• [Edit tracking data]
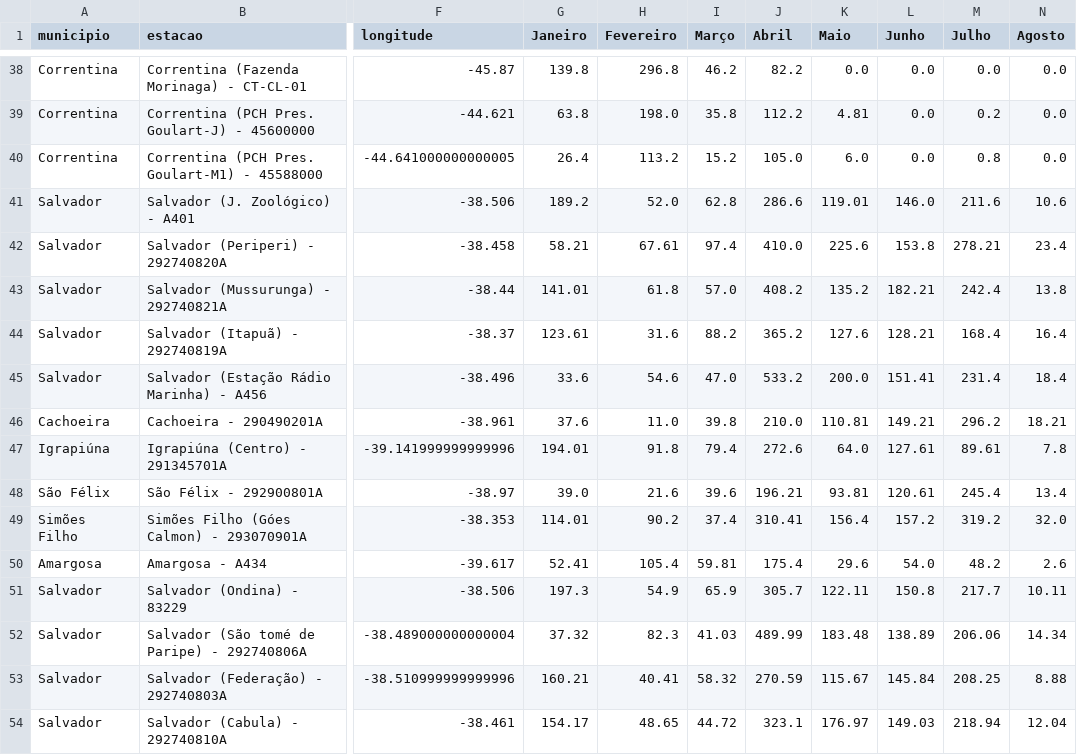
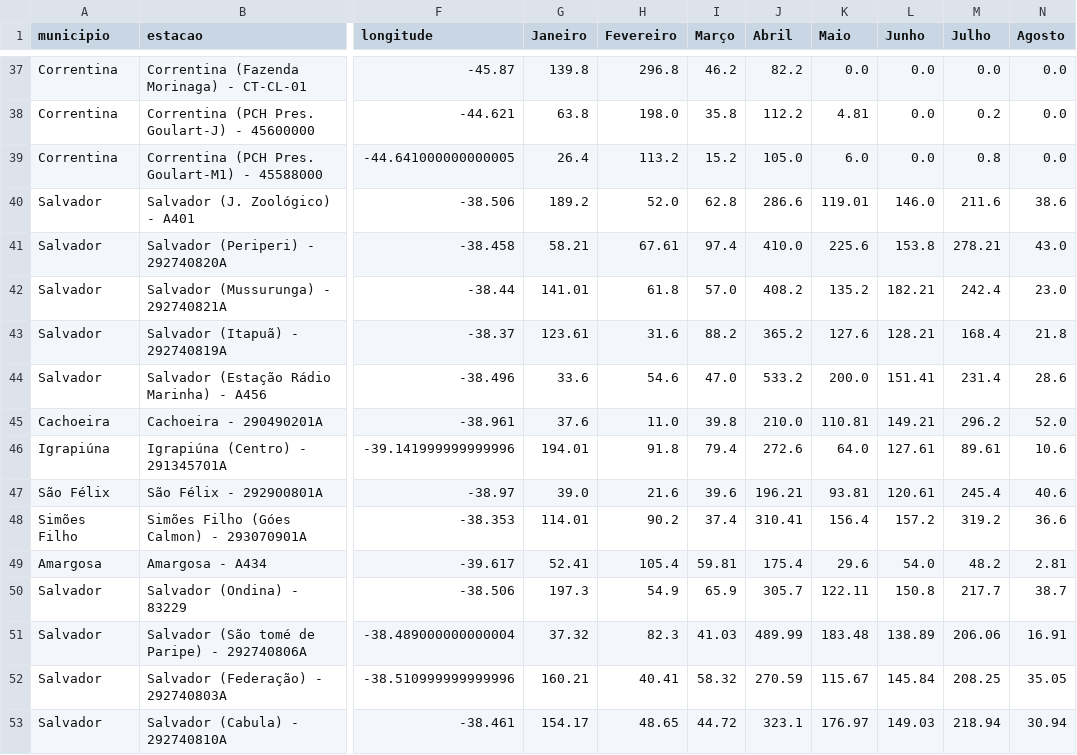
Before and after one commit to SantiagoAmaral/monitoramento1, a CSV file: dados/mensal/2021.csv, drawn as a sheet; only a part is shown, gaps mark what is left out; addresses are those after the commit; the diff covers the shown part only; the diff names each change by its address in the sheet, - before the commit and + after, or states it on an @@ line.

Commit message:
Add files via upload

```diff
--- a/dados/mensal/2021.csv
+++ b/dados/mensal/2021.csv
-N40 (Agosto): 10.6
+N40 (Agosto): 38.6
-N41 (Agosto): 23.4
+N41 (Agosto): 43.0
-N42 (Agosto): 13.8
+N42 (Agosto): 23.0
-N43 (Agosto): 16.4
+N43 (Agosto): 21.8
-N44 (Agosto): 18.4
+N44 (Agosto): 28.6
-N45 (Agosto): 18.21
+N45 (Agosto): 52.0
-N46 (Agosto): 7.8
+N46 (Agosto): 10.6
-N47 (Agosto): 13.4
+N47 (Agosto): 40.6
-N48 (Agosto): 32.0
+N48 (Agosto): 36.6
-N49 (Agosto): 2.6
+N49 (Agosto): 2.81
-N50 (Agosto): 10.11
+N50 (Agosto): 38.7
-N51 (Agosto): 14.34
+N51 (Agosto): 16.91
-N52 (Agosto): 8.88
+N52 (Agosto): 35.05
-N53 (Agosto): 12.04
+N53 (Agosto): 30.94
```
Also changed, not shown: 1 removed row and 36 edited cells elsewhere in this file.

• [TASK STATEMENT] Give the records above again in full and exactly, but exclude every picture.

• [ANSWER BOX]
Before and after one commit to SantiagoAmaral/monitoramento1, a CSV file: dados/mensal/2021.csv, drawn as a sheet; only a part is shown, gaps mark what is left out; addresses are those after the commit; the diff covers the shown part only; the diff names each change by its address in the sheet, - before the commit and + after, or states it on an @@ line.

Commit message:
Add files via upload

```diff
--- a/dados/mensal/2021.csv
+++ b/dados/mensal/2021.csv
-N40 (Agosto): 10.6
+N40 (Agosto): 38.6
-N41 (Agosto): 23.4
+N41 (Agosto): 43.0
-N42 (Agosto): 13.8
+N42 (Agosto): 23.0
-N43 (Agosto): 16.4
+N43 (Agosto): 21.8
-N44 (Agosto): 18.4
+N44 (Agosto): 28.6
-N45 (Agosto): 18.21
+N45 (Agosto): 52.0
-N46 (Agosto): 7.8
+N46 (Agosto): 10.6
-N47 (Agosto): 13.4
+N47 (Agosto): 40.6
-N48 (Agosto): 32.0
+N48 (Agosto): 36.6
-N49 (Agosto): 2.6
+N49 (Agosto): 2.81
-N50 (Agosto): 10.11
+N50 (Agosto): 38.7
-N51 (Agosto): 14.34
+N51 (Agosto): 16.91
-N52 (Agosto): 8.88
+N52 (Agosto): 35.05
-N53 (Agosto): 12.04
+N53 (Agosto): 30.94
```
Also changed, not shown: 1 removed row and 36 edited cells elsewhere in this file.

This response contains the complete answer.